Web interface edit records:
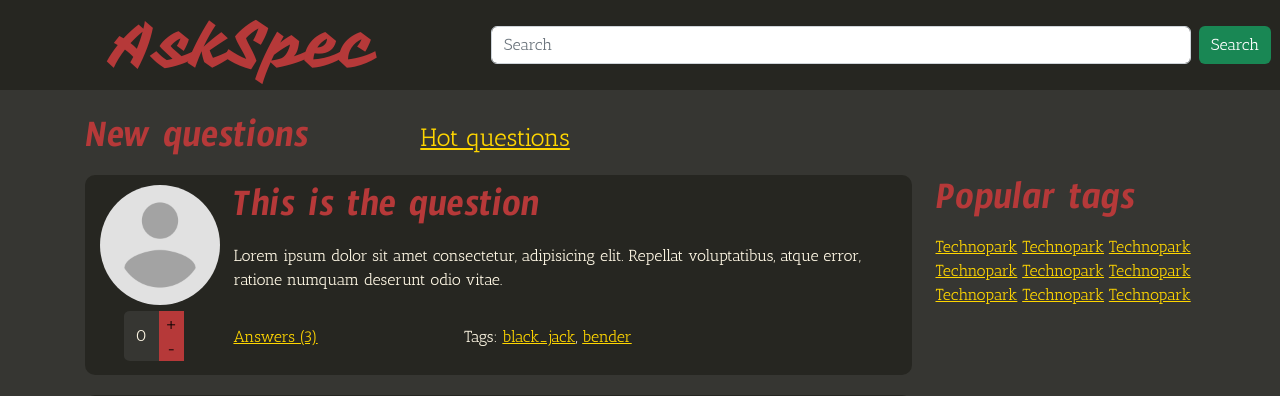
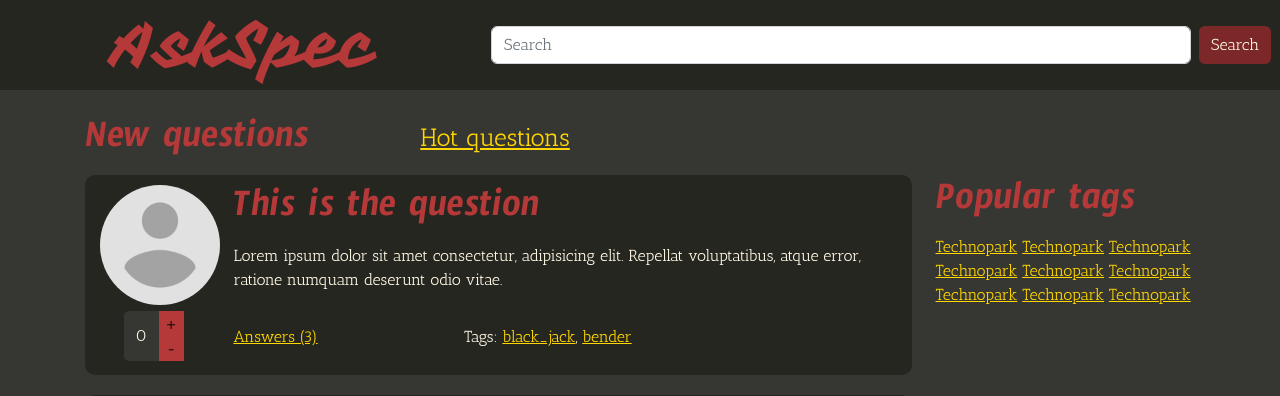
Before and after one commit to Jarozin/Technopark_Web, a Python web app: template template/index.html in a window 1280 px wide, with the pointer over the restyled element. Shown: the top 396 px of the page. Run offline with Jinja, Linux system fonts and the light colour scheme; the template is opened without the code that fills it, so the values that code supplies are empty.

Commit message:
change search hover color

```diff
--- a/static/css/main_page.css
+++ b/static/css/main_page.css
@@ -195,6 +195,12 @@ a.page-link {
     border: 0px;
 }
 
+button.search-button:hover {
+    color:#FDF6E3;
+    background-color: #7c2828;
+    border: 0px;
+}
+
 .pagination li a{
     color:#FFD600;
 }
```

TASK TO COMPLETE: Which of the lines above carry the string "hover"? Pick them out and copy them.

ANSWER SECTION:
change search hover color
+button.search-button:hover {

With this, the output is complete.